 Vandeschrick, C. (2001). The Lexis diagram, a misnomer. Demographic Research, 4(3), 97–124. DOI 10.4054/DemRes.2001.4.3, http://www.demographicresearch.org/volumes/vol4/3/.CrossRefGoogle Scholar
 Vaupel, J. W., Gambill, B. A., & Yashin, A. I. (1985a). Contour maps of population surfaces. Tech. Rep. RR–85–47, International Institute for Applied Systems Analysis (IIASA), Laxenburg, A.Google Scholar
 Vaupel, J. W., Gambill, B. A., & Yashin, A. I., Bernstein, A. J. (1985b). Contour maps of demographic surfaces. Tech. Rep. RR–85–33, International Institute for Applied Systems Analysis (IIASA), Laxenburg, A.Google Scholar
 Vaupel, J. W., Gambill, B. A., & Yashin, A. I. (1987). Thousands of data at a glance: Shaded contour maps of demographic surfaces. Tech. Rep. RR–87–16, International Institute for Applied Systems Analysis (IIASA), Laxenburg, A.Google Scholar
 Vaupel, J. W., Zhenglian, W., Andreev, K. F., & Yashin, A. I. (1997). Population data at a glance: Shaded contour maps of demographic surfaces over age and time (Odense Monographs on Population Aging, Vol. 4). Odense: University Press of Southern Denmark.Google Scholar
 Wang, H., & Preston, S. H. (2009). Forecasting United States mortality using cohort smoking histories.
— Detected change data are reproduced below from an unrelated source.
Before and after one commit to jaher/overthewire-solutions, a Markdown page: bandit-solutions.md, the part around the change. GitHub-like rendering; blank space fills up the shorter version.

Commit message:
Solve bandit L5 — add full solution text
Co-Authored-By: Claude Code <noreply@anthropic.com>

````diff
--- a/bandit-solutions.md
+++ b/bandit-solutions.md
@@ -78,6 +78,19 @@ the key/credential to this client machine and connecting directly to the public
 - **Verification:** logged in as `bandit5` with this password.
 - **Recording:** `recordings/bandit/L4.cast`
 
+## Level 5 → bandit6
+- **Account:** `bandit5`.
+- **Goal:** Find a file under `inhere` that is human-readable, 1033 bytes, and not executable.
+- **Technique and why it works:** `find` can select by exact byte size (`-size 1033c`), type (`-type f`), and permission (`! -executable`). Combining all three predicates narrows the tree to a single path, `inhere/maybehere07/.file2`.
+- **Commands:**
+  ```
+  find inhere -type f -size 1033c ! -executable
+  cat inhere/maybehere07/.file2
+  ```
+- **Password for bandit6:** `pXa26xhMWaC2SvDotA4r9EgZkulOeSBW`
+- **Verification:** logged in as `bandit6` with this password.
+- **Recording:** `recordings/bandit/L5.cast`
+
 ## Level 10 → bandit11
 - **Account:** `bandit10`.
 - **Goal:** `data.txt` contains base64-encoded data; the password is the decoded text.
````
Proceedings of the National Academy of Sciences, 106(2), 393–398. DOI 10.1073/pnas.0811809106, http://www.pnas.org/content/106/2/393.abstract, http://www.pnas.org/content/106/2/393.full.pdf.
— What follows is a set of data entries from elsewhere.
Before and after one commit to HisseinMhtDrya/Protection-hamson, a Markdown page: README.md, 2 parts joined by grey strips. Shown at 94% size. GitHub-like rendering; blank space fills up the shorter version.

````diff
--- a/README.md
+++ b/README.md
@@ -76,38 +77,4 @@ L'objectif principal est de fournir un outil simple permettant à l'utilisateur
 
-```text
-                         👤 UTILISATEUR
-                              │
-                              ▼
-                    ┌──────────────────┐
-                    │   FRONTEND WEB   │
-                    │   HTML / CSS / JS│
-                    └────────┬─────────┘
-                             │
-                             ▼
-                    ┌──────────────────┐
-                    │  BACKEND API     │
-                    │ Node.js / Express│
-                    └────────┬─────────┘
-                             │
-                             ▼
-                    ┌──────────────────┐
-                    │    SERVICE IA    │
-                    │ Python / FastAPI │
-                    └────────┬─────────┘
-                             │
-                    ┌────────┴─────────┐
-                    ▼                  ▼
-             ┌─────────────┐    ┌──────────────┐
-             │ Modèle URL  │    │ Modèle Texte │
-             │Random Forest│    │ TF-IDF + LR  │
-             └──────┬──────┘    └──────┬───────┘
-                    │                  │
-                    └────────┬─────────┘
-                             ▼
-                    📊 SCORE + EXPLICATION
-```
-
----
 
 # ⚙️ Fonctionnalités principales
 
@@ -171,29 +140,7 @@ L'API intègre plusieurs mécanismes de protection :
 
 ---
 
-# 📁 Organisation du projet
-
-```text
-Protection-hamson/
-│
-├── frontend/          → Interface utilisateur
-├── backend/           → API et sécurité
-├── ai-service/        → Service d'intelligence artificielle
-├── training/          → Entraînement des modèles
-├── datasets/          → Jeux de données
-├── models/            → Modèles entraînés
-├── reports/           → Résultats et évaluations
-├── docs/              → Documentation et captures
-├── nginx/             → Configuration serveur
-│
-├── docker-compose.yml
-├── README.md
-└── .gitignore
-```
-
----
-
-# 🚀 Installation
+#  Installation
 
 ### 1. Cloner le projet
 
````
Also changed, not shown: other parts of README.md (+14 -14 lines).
 Wilmoth, J. R. (2006). Ageperiodcohort models in demography. In G. Caselli, J. Vallin, & G. Wunsch (Eds.), Demography. Analysis and synthesis (Vol. I, Chap. 18, pp. 227–236). Elsevier, Amsterdam.Google Scholar
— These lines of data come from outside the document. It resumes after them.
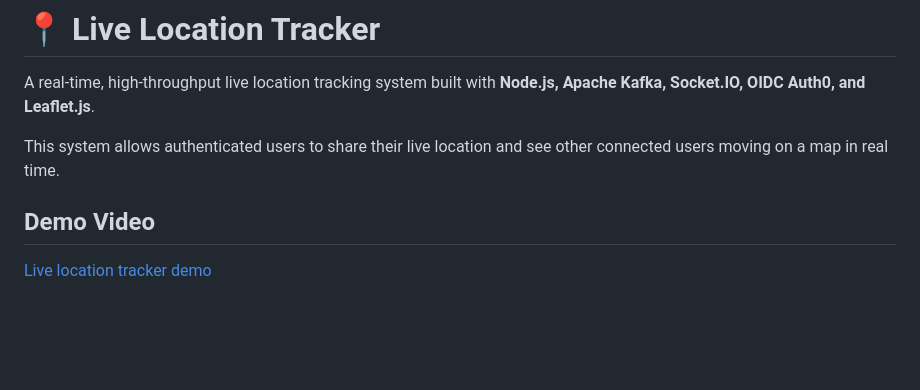
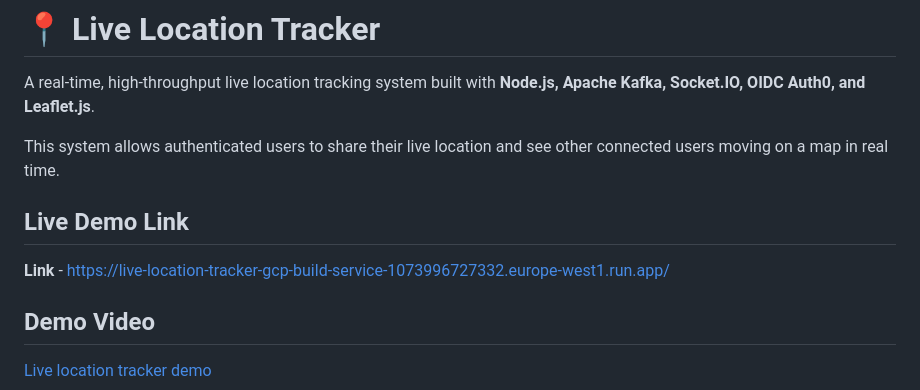
Before and after one commit to himanshubalani/live_location_tracker, a Markdown page: README.md, the part around the change. Rendered like a GitHub page; blank space fills up the shorter version.

```diff
--- a/README.md
+++ b/README.md
@@ -3,6 +3,9 @@
 A real-time, high-throughput live location tracking system built with **Node.js, Apache Kafka, Socket.IO, OIDC Auth0, and Leaflet.js**.
 
 This system allows authenticated users to share their live location and see other connected users moving on a map in real time.
+
+## Live Demo Link
+**Link** - https://live-location-tracker-gcp-build-service-1073996727332.europe-west1.run.app/
 
 ## Demo Video
 [Live location tracker demo](https://youtu.be/k0k8iqBzlZw)
```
 Yen, C. J., Chao, C. L., Sung, F. C., Chen, W. J., Liau, C. S., & Lee, Y. T. (2000). Seasonal effects on cardiovascular mortality in older patients. Age & Ageing, 29, 186–187.CrossRefGoogle Scholar
Copyright information
Open Access This chapter is distributed under the terms of the Creative Commons Attribution 4.0 International License (http://creativecommons.org/licenses/by/4.0/), which permits use, duplication, adaptation, distribution, and reproduction in any medium or format, as long as you give appropriate credit to the original author(s) and the source, a link is provided to the Creative Commons license, and any changes made are indicated.
The images or other third party material in this book are included in the work’s Creative Commons license, unless indicated otherwise in the credit line; if such material is not included in the work’s Creative Commons license and the respective action is not permitted by statutory regulation, users will need to obtain permission from the license holder to duplicate, adapt or reproduce the material.